* Material provided
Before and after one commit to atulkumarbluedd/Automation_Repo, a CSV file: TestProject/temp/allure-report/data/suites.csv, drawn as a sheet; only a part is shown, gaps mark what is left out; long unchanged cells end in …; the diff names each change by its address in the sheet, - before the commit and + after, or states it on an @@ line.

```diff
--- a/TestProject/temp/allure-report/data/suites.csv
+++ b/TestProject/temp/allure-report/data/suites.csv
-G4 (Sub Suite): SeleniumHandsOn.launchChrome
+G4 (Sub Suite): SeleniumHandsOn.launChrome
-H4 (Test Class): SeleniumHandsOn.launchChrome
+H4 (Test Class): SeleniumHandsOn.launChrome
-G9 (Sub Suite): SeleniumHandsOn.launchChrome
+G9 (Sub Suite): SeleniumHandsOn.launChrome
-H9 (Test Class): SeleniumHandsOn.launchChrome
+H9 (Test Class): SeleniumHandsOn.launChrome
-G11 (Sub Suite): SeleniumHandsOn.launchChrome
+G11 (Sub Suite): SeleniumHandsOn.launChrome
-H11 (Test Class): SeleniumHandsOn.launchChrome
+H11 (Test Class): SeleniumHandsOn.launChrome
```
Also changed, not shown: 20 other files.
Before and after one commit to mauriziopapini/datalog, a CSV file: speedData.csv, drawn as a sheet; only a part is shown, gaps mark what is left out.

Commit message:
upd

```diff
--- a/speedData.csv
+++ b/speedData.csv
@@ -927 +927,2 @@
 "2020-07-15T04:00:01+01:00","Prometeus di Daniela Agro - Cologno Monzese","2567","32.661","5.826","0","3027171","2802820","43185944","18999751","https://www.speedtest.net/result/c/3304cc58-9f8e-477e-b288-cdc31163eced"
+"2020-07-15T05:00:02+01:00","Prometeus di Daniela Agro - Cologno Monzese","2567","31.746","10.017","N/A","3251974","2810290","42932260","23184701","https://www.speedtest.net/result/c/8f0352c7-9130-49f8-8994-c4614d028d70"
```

* Exercise instructions
The whole of the material above needs to be copied exactly.

* Solution for this task
Before and after one commit to atulkumarbluedd/Automation_Repo, a CSV file: TestProject/temp/allure-report/data/suites.csv, drawn as a sheet; only a part is shown, gaps mark what is left out; long unchanged cells end in …; the diff names each change by its address in the sheet, - before the commit and + after, or states it on an @@ line.

```diff
--- a/TestProject/temp/allure-report/data/suites.csv
+++ b/TestProject/temp/allure-report/data/suites.csv
-G4 (Sub Suite): SeleniumHandsOn.launchChrome
+G4 (Sub Suite): SeleniumHandsOn.launChrome
-H4 (Test Class): SeleniumHandsOn.launchChrome
+H4 (Test Class): SeleniumHandsOn.launChrome
-G9 (Sub Suite): SeleniumHandsOn.launchChrome
+G9 (Sub Suite): SeleniumHandsOn.launChrome
-H9 (Test Class): SeleniumHandsOn.launchChrome
+H9 (Test Class): SeleniumHandsOn.launChrome
-G11 (Sub Suite): SeleniumHandsOn.launchChrome
+G11 (Sub Suite): SeleniumHandsOn.launChrome
-H11 (Test Class): SeleniumHandsOn.launchChrome
+H11 (Test Class): SeleniumHandsOn.launChrome
```
Also changed, not shown: 20 other files.
Before and after one commit to mauriziopapini/datalog, a CSV file: speedData.csv, drawn as a sheet; only a part is shown, gaps mark what is left out.

Commit message:
upd

```diff
--- a/speedData.csv
+++ b/speedData.csv
@@ -927 +927,2 @@
 "2020-07-15T04:00:01+01:00","Prometeus di Daniela Agro - Cologno Monzese","2567","32.661","5.826","0","3027171","2802820","43185944","18999751","https://www.speedtest.net/result/c/3304cc58-9f8e-477e-b288-cdc31163eced"
+"2020-07-15T05:00:02+01:00","Prometeus di Daniela Agro - Cologno Monzese","2567","31.746","10.017","N/A","3251974","2810290","42932260","23184701","https://www.speedtest.net/result/c/8f0352c7-9130-49f8-8994-c4614d028d70"
```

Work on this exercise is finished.